### Aim of the task
Copy out each line of the data that includes the string "print".

### Exercise material
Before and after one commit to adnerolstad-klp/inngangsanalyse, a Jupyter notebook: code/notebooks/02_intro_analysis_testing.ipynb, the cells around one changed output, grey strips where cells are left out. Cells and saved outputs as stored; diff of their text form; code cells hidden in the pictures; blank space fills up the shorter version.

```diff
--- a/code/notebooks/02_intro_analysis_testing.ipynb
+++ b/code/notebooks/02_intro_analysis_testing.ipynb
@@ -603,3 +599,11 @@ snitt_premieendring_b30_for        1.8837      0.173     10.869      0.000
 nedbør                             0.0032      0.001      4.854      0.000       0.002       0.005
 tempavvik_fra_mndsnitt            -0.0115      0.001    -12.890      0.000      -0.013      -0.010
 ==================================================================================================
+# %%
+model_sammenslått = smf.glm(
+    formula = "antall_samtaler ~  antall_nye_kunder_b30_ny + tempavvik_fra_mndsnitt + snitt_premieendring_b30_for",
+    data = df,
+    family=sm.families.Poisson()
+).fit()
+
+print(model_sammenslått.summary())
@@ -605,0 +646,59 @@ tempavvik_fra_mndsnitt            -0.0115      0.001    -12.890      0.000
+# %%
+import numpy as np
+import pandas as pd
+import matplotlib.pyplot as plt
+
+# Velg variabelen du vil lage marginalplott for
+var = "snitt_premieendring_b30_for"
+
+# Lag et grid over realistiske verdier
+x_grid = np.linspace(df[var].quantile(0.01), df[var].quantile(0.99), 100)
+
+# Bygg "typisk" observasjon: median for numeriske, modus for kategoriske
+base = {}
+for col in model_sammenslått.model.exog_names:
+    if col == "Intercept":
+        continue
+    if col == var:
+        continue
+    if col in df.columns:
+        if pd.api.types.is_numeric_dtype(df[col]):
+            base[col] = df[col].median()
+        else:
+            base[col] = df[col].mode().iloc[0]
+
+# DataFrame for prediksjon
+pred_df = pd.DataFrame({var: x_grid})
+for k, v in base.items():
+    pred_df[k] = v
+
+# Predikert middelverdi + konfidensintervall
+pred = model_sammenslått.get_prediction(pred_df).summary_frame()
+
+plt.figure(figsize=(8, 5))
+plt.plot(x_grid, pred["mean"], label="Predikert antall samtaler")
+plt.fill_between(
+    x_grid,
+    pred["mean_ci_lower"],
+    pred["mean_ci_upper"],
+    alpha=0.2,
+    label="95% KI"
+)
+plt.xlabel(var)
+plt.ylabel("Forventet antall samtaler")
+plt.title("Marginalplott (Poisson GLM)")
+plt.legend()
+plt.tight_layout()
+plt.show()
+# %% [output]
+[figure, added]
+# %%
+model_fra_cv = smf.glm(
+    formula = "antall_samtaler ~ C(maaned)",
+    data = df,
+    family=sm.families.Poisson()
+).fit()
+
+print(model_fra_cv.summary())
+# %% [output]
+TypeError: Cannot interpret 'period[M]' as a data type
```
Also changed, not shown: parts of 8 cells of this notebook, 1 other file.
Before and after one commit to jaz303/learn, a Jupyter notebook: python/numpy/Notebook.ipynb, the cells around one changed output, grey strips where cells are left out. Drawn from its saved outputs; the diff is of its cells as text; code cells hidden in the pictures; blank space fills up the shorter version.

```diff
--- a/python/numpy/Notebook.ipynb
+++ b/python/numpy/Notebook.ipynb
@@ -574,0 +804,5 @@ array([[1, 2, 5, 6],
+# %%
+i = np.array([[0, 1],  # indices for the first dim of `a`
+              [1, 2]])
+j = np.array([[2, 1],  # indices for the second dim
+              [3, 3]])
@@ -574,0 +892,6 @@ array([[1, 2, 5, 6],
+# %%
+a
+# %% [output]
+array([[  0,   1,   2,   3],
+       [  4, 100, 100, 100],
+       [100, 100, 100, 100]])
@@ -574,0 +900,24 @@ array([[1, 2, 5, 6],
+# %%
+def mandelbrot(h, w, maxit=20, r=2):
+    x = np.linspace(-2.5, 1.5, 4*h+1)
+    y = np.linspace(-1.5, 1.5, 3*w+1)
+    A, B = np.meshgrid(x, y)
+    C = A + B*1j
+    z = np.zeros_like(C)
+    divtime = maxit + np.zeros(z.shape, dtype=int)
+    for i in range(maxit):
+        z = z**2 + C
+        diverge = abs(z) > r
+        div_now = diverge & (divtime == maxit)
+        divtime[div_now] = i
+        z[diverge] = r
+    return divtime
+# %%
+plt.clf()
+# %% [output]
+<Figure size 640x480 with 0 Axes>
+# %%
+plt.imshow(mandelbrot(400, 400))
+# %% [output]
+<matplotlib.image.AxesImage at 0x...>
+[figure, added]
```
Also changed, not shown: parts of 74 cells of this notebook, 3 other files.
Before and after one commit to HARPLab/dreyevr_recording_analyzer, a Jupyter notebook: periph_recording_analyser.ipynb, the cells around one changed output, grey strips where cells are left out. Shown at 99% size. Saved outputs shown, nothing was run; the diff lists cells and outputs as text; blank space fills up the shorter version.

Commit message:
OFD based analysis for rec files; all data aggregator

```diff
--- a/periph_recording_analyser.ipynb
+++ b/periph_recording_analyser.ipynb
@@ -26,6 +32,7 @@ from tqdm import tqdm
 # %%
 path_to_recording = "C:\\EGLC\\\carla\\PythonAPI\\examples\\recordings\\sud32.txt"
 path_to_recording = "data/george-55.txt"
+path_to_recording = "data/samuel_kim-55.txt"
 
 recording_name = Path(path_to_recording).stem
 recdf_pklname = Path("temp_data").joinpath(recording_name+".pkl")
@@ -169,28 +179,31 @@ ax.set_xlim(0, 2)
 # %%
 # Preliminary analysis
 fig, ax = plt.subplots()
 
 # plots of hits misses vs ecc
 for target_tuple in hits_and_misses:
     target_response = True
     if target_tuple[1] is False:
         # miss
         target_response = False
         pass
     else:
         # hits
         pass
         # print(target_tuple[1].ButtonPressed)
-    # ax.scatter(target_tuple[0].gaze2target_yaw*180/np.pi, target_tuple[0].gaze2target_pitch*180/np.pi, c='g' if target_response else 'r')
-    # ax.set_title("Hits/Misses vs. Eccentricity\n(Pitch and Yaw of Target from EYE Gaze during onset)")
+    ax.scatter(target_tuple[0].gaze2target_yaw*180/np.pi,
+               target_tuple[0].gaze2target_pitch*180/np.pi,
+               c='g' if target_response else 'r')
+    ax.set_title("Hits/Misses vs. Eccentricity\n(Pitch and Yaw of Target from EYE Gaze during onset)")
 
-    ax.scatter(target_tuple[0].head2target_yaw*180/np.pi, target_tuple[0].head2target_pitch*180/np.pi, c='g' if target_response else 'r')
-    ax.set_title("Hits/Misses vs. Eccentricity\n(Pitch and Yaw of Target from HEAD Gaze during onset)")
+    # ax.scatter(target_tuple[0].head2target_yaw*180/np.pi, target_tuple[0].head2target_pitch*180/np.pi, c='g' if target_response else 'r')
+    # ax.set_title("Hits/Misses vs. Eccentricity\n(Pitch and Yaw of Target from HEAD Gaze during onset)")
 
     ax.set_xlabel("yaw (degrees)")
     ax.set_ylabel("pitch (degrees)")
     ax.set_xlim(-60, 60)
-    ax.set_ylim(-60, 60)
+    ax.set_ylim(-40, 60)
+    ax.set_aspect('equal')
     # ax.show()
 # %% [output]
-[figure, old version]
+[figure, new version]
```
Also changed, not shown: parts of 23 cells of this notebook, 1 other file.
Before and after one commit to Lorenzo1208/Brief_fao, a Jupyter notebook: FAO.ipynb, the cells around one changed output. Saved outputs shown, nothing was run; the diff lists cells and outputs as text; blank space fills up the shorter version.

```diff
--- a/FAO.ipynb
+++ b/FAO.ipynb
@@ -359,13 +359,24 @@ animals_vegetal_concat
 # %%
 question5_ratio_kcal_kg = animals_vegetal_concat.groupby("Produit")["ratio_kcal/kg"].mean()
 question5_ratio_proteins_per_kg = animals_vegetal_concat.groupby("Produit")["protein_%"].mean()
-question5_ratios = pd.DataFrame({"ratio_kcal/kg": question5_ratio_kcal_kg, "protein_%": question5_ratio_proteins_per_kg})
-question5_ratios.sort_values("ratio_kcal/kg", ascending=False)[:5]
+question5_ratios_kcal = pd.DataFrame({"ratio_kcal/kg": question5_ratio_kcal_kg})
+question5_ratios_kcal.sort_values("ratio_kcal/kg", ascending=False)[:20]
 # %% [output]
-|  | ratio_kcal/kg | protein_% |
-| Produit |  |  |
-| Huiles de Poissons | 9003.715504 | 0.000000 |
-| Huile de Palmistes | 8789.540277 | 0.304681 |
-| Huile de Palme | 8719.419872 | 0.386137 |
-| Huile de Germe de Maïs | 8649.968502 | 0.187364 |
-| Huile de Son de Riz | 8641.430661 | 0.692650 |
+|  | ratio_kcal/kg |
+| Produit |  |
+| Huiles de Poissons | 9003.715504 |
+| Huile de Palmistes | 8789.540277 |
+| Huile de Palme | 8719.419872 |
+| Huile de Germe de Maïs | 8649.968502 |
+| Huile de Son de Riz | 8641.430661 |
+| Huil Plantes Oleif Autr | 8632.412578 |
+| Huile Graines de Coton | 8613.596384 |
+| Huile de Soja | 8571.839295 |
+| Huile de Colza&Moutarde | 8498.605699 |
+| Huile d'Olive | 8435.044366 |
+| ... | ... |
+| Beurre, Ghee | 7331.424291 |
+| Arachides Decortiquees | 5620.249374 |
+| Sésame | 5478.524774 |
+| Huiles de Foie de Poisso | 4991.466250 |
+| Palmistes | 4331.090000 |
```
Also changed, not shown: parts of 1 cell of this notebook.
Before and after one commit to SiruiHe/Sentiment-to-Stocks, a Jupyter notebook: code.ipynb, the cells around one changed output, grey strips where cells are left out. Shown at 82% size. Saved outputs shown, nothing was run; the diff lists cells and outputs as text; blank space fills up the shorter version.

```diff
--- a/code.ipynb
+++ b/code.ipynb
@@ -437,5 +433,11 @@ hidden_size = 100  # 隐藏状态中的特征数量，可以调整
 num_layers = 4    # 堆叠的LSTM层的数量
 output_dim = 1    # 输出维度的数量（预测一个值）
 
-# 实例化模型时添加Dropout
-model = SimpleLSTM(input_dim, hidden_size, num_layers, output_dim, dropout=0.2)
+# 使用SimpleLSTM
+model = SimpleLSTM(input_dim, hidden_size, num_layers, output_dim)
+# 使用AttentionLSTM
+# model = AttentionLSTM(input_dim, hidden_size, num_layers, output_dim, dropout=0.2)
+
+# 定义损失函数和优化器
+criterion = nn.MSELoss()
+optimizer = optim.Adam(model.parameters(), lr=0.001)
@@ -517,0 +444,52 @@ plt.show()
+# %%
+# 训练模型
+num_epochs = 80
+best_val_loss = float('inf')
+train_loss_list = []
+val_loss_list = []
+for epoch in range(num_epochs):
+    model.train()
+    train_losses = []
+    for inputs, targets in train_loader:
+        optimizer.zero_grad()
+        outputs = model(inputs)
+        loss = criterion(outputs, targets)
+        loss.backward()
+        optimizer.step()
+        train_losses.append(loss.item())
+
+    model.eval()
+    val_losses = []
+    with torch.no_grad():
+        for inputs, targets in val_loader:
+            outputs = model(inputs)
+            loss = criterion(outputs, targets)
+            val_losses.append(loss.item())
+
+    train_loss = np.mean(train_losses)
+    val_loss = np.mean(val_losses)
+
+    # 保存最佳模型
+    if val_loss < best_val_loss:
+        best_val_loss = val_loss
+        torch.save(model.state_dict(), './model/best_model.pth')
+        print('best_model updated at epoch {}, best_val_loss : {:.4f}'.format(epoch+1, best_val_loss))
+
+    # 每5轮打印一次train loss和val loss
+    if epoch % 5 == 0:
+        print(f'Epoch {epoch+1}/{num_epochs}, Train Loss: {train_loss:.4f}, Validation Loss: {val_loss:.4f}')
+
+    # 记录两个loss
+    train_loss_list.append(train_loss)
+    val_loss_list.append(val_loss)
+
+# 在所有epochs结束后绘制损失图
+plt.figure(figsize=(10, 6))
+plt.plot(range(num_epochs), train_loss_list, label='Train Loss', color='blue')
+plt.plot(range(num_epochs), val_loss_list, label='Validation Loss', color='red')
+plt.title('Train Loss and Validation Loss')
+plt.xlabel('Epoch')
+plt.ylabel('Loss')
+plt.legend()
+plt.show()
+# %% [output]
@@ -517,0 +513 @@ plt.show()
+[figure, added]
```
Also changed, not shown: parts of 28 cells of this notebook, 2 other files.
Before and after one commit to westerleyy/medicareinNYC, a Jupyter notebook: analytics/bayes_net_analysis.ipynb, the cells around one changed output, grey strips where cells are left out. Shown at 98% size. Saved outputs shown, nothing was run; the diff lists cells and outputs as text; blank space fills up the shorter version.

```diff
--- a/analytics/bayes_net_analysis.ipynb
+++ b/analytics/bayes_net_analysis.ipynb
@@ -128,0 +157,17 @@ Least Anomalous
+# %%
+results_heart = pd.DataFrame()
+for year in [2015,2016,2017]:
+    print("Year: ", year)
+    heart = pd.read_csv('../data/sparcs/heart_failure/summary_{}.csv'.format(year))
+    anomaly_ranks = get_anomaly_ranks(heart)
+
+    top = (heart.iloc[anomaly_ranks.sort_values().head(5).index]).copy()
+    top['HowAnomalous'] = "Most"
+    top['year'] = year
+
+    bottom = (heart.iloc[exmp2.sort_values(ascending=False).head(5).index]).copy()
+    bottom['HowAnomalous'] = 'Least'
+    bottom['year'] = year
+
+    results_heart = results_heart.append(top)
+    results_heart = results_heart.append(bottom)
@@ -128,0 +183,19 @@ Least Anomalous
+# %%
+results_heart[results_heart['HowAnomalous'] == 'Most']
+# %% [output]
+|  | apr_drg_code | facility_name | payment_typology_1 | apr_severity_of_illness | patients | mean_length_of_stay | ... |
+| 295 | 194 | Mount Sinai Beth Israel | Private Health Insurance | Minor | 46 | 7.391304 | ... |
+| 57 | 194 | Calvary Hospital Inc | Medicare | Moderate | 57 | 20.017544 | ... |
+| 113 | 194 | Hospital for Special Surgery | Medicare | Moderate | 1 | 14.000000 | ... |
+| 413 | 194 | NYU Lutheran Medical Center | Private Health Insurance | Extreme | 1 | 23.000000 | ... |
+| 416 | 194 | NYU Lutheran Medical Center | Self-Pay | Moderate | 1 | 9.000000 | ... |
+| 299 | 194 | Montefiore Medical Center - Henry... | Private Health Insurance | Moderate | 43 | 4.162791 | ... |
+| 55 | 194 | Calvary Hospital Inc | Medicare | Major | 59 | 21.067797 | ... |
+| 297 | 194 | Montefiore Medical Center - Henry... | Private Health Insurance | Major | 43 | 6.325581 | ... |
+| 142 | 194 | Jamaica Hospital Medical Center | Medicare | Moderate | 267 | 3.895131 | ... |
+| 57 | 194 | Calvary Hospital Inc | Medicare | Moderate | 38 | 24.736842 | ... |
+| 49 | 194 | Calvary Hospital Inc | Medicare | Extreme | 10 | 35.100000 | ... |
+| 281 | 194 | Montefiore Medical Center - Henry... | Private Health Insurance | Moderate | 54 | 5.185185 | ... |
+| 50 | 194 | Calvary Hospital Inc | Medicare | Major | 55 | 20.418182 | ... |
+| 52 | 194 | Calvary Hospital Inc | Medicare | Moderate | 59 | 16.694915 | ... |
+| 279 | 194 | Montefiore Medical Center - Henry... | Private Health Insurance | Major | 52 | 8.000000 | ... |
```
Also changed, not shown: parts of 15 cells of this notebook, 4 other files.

### Response below
+print(model_sammenslått.summary())
+print(model_fra_cv.summary())
         # print(target_tuple[1].ButtonPressed)
+        print('best_model updated at epoch {}, best_val_loss : {:.4f}'.format(epoch+1, best_val_loss))
+        print(f'Epoch {epoch+1}/{num_epochs}, Train Loss: {train_loss:.4f}, Validation Loss: {val_loss:.4f}')
+    print("Year: ", year)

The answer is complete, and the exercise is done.